Where in the data below does the word "pass" appear? Copy each line that holds it.

- Opening Delimiter -

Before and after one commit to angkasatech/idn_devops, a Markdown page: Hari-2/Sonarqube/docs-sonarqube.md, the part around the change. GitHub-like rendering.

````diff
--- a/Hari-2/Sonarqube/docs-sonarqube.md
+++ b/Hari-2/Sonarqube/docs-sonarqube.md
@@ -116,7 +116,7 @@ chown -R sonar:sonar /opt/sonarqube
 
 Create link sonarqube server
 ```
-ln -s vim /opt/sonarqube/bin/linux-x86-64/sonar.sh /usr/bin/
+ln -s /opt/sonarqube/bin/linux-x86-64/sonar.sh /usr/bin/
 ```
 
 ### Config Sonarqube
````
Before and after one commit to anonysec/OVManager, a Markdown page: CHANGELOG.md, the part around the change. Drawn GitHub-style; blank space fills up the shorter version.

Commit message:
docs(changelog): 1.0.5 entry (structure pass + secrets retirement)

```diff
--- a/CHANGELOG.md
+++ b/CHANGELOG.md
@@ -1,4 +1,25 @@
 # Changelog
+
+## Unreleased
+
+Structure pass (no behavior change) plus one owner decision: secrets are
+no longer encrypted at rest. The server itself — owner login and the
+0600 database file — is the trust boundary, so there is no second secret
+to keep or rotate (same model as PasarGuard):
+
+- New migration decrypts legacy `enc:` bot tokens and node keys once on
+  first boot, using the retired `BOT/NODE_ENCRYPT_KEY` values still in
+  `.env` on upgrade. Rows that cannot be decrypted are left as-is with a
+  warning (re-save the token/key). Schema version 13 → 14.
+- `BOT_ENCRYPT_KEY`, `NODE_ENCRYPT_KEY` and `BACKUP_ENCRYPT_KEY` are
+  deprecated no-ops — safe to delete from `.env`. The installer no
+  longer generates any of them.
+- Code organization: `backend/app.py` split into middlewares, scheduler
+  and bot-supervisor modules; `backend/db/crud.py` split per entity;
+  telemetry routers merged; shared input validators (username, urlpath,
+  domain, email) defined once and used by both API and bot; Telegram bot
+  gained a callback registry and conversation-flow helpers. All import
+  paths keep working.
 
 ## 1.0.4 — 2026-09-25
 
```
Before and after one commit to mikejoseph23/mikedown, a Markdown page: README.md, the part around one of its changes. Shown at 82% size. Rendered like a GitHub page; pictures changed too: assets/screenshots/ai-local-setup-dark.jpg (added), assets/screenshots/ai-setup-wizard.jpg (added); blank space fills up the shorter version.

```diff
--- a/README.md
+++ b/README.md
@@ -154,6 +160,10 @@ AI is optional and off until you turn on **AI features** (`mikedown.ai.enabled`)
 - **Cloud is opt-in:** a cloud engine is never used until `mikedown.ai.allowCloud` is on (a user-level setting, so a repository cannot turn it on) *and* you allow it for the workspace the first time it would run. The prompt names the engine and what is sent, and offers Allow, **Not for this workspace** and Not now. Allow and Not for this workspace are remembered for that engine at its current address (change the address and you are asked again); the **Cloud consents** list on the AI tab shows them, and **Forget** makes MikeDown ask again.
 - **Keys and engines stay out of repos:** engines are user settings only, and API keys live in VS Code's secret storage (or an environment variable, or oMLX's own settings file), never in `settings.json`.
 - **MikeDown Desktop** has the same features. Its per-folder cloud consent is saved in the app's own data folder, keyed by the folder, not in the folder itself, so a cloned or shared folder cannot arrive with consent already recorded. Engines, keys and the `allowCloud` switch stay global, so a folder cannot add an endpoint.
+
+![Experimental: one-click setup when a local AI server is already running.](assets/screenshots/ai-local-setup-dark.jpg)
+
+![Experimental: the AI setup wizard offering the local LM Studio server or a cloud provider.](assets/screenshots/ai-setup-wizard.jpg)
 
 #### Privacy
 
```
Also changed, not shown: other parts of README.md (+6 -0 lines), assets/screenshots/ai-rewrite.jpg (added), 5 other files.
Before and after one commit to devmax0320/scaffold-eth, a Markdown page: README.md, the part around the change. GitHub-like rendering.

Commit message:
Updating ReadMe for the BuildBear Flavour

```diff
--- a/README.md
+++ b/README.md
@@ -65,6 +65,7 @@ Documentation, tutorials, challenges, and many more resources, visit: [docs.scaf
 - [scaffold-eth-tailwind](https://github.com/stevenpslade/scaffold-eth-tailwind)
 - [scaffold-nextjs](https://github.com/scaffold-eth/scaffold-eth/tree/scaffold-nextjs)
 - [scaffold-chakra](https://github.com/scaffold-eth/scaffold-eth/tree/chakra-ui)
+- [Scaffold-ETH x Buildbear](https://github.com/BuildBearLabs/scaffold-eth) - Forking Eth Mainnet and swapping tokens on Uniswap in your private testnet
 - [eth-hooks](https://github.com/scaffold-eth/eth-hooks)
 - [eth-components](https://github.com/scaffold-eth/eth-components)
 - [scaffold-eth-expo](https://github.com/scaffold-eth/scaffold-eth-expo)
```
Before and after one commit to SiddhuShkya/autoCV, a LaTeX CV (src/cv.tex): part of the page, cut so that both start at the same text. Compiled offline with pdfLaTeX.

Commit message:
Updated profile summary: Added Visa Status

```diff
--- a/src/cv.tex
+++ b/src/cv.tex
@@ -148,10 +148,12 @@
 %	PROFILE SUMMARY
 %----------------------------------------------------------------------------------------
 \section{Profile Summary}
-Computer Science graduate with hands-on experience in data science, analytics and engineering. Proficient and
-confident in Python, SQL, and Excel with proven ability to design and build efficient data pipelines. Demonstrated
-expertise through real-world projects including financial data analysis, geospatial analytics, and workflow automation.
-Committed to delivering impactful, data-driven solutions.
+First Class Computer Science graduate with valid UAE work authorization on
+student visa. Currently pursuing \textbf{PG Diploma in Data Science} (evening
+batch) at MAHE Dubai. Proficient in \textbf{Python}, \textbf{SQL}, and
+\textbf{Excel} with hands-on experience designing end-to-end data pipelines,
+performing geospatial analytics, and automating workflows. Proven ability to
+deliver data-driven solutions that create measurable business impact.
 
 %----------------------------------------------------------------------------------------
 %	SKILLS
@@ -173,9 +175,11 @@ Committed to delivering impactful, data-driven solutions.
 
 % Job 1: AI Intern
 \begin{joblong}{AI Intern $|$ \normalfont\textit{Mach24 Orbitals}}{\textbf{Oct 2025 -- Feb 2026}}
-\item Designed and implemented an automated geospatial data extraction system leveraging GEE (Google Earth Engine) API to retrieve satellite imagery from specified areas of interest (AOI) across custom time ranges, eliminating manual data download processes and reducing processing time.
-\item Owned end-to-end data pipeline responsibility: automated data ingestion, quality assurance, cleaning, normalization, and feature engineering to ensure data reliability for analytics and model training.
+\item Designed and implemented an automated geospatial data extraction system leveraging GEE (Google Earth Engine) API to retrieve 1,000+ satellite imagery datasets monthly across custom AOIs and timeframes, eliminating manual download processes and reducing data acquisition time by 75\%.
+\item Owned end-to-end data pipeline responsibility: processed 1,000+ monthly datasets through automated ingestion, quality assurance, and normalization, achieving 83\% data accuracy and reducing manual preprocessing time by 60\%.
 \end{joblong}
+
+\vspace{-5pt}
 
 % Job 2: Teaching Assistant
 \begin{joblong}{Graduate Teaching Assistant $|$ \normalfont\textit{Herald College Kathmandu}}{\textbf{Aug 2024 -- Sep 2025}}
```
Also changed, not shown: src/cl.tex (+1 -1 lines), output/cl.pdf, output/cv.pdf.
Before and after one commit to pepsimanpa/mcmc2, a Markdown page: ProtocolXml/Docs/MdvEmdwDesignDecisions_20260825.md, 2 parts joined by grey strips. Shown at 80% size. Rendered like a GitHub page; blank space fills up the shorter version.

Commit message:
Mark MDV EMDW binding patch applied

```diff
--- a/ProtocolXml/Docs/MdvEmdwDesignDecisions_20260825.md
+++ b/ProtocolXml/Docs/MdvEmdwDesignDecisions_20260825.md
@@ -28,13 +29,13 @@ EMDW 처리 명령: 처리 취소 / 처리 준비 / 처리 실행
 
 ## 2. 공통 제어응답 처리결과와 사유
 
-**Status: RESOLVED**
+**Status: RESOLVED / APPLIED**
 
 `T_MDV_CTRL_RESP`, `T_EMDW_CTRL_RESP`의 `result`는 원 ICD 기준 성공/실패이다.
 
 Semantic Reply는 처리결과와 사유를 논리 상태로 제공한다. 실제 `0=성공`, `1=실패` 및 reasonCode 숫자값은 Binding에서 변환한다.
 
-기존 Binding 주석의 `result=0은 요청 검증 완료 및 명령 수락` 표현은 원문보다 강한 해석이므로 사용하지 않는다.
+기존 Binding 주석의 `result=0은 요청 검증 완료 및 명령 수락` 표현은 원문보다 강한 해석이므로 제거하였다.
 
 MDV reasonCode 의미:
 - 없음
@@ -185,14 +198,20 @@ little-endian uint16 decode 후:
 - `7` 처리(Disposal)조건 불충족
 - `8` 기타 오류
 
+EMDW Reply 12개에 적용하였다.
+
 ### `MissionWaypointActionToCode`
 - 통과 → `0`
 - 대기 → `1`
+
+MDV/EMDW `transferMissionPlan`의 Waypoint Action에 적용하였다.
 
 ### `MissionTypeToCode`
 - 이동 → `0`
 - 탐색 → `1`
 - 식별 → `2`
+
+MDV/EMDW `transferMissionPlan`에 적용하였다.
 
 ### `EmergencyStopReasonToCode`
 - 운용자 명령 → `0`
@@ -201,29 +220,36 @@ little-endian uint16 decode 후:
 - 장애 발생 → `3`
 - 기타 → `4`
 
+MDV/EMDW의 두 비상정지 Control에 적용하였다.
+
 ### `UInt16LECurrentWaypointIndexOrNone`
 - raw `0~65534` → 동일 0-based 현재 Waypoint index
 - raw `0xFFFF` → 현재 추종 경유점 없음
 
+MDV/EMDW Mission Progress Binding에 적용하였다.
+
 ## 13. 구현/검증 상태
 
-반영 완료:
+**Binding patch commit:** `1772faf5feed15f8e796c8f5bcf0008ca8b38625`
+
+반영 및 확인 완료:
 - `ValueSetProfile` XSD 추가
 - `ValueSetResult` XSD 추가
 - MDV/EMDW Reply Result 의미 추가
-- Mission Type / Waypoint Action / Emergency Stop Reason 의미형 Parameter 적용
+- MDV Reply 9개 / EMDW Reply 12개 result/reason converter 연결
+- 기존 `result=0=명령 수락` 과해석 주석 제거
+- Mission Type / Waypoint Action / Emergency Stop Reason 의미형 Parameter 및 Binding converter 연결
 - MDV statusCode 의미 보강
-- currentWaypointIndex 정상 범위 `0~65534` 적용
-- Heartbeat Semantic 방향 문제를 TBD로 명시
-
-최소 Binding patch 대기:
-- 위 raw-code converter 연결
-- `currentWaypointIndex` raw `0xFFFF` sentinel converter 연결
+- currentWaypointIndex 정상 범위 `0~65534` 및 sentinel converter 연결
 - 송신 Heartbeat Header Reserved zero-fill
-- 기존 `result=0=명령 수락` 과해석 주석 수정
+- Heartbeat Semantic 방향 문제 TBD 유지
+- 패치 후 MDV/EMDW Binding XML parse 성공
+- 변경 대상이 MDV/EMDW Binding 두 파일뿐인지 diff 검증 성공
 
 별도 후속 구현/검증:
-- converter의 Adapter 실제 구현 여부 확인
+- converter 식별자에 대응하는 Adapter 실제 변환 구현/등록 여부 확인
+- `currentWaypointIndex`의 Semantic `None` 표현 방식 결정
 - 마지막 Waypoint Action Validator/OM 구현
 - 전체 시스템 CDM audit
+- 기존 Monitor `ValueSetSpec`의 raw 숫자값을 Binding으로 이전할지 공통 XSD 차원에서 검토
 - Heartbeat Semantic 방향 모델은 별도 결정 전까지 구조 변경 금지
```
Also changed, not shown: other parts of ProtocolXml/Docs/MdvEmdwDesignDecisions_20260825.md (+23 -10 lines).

- Closing Delimiter -

- Exercise answer:
docs(changelog): 1.0.5 entry (structure pass + secrets retirement)
+Structure pass (no behavior change) plus one owner decision: secrets are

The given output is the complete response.